## Data extracted from a collection
Content starts
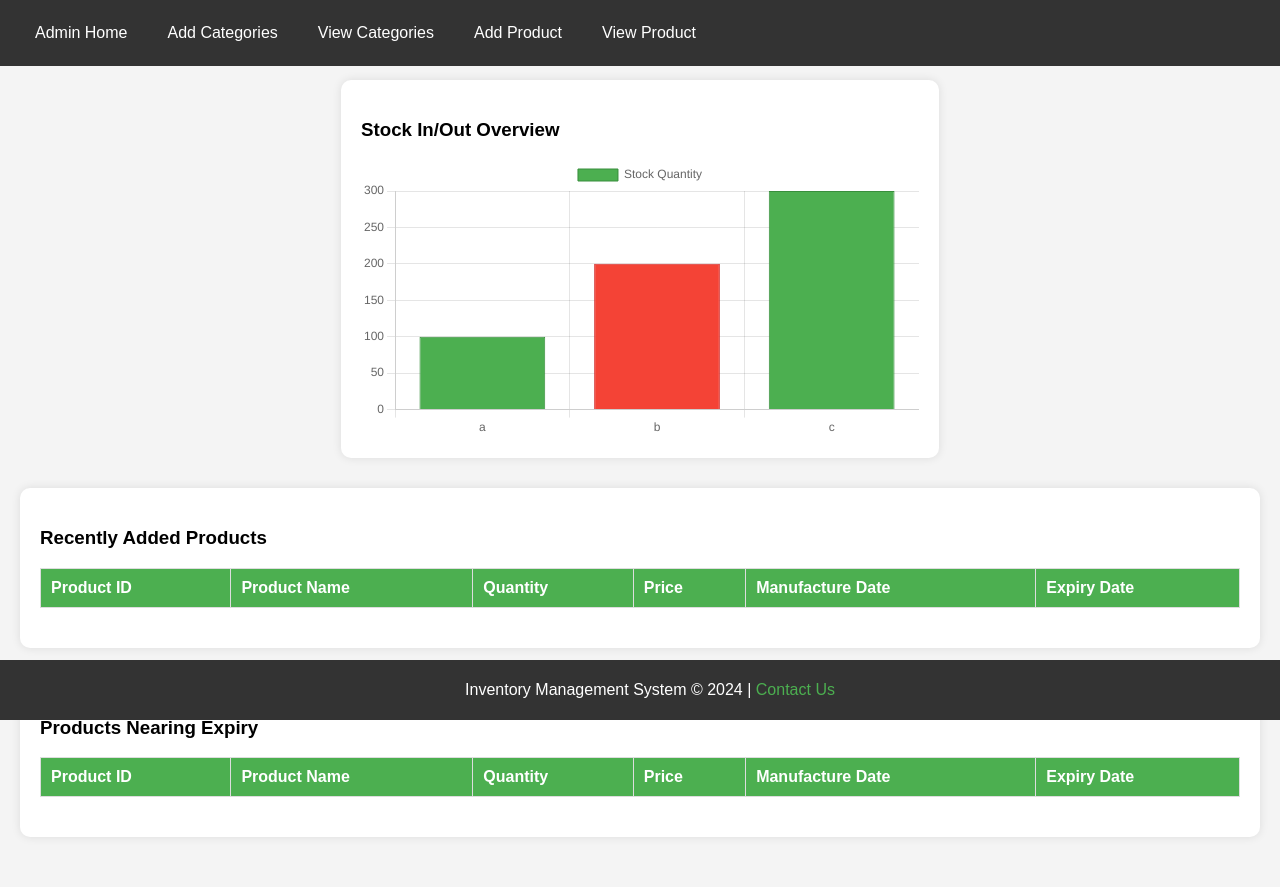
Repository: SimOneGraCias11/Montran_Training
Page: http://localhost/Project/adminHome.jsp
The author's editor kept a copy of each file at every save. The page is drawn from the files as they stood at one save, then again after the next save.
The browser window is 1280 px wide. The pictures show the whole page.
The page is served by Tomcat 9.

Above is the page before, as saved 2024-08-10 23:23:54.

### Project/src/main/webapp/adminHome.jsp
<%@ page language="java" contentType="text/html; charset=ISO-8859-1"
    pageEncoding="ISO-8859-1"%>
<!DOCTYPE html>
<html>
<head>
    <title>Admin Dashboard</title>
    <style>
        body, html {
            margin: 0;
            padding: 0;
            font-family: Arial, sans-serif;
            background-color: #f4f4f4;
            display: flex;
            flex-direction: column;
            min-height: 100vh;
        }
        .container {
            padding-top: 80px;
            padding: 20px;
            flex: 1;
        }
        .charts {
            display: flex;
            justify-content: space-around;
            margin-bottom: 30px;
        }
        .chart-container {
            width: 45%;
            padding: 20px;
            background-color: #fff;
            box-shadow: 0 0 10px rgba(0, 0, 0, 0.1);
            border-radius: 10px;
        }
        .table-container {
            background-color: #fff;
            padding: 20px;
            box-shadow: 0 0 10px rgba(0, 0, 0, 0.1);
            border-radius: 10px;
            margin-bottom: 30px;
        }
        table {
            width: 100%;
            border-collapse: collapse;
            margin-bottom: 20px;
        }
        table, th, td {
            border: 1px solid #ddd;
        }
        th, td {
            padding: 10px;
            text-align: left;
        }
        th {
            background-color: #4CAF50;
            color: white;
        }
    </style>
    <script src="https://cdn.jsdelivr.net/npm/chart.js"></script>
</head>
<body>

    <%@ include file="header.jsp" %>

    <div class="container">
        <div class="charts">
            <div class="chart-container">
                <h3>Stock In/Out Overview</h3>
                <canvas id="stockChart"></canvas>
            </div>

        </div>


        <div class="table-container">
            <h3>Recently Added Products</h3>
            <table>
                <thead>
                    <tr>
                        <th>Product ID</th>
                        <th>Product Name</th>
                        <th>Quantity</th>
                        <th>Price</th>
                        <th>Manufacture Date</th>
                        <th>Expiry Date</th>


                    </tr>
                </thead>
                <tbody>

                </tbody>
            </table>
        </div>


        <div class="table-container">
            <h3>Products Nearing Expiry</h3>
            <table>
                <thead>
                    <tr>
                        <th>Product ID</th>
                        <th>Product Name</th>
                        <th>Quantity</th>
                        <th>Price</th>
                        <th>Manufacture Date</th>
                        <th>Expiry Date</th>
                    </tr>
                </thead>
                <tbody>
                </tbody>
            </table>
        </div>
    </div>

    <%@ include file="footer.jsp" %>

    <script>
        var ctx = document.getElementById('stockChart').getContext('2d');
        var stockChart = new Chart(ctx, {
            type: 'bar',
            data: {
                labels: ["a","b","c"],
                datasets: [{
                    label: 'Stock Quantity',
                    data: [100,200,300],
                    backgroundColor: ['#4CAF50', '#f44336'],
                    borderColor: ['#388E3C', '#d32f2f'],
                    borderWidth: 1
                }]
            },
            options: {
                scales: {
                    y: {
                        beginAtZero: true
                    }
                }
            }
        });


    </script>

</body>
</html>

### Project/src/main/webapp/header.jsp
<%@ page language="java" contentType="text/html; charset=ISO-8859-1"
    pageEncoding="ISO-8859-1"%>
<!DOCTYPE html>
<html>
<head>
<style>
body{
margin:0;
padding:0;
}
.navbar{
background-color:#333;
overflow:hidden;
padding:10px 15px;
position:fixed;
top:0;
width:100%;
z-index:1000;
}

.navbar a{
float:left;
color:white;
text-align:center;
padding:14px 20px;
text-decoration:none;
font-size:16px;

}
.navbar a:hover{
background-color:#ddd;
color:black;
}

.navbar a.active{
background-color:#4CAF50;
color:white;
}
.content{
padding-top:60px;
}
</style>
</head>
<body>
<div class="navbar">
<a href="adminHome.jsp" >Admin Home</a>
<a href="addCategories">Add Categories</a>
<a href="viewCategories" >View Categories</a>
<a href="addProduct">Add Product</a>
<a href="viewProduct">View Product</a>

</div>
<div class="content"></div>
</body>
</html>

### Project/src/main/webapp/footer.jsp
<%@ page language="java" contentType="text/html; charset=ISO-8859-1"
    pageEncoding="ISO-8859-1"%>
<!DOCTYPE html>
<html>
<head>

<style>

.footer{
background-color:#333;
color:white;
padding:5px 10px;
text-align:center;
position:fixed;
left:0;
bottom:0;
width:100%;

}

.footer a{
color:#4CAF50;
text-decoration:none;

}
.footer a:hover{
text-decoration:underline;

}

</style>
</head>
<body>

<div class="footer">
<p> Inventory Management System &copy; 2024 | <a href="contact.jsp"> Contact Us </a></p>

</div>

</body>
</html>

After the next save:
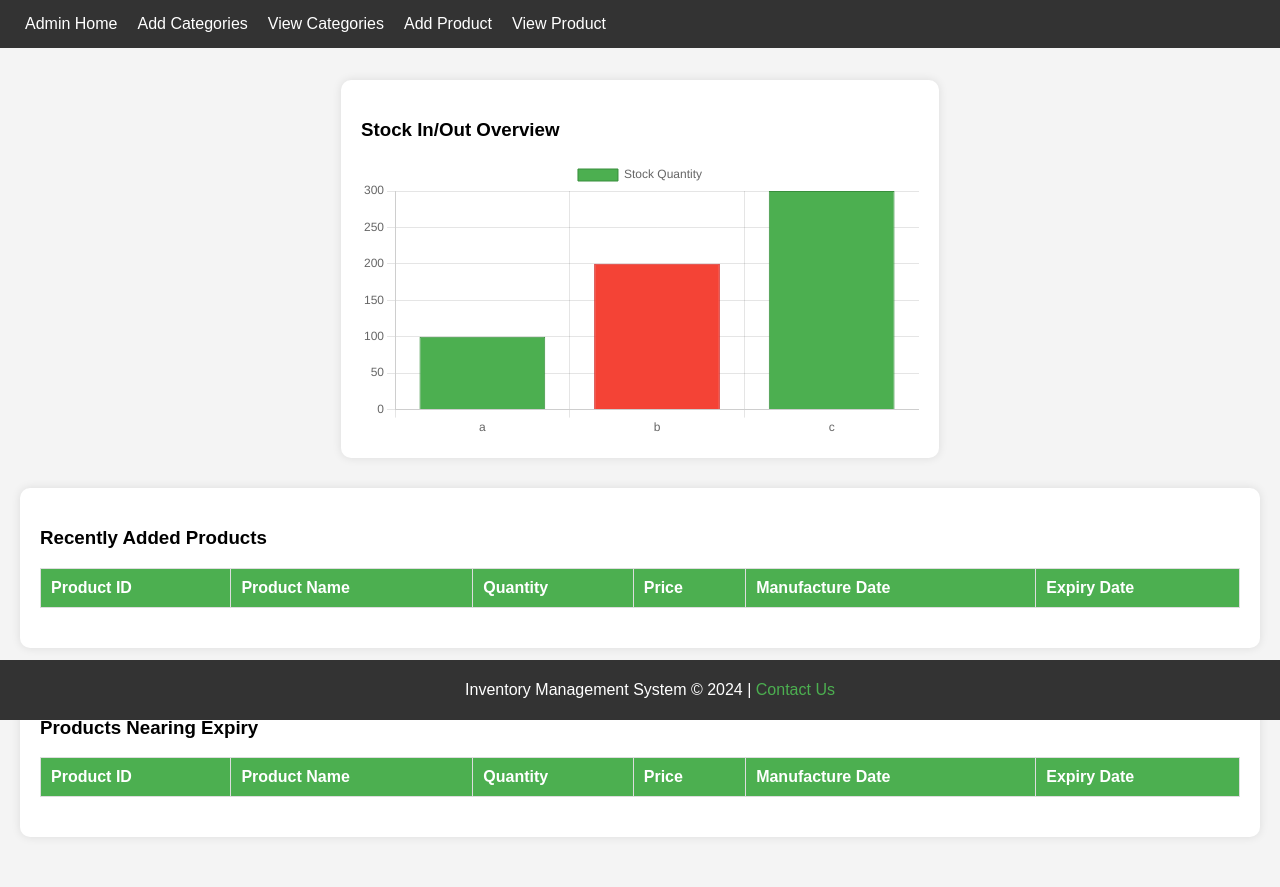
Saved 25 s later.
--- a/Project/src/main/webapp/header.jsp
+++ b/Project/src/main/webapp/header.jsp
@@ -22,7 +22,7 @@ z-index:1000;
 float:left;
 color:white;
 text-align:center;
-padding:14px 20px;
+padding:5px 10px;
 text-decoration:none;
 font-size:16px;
Content ends
## Instructions to follow
What number of lines in the records hold the word "include"? Reply with that number alone.

## Solution to this exercise
2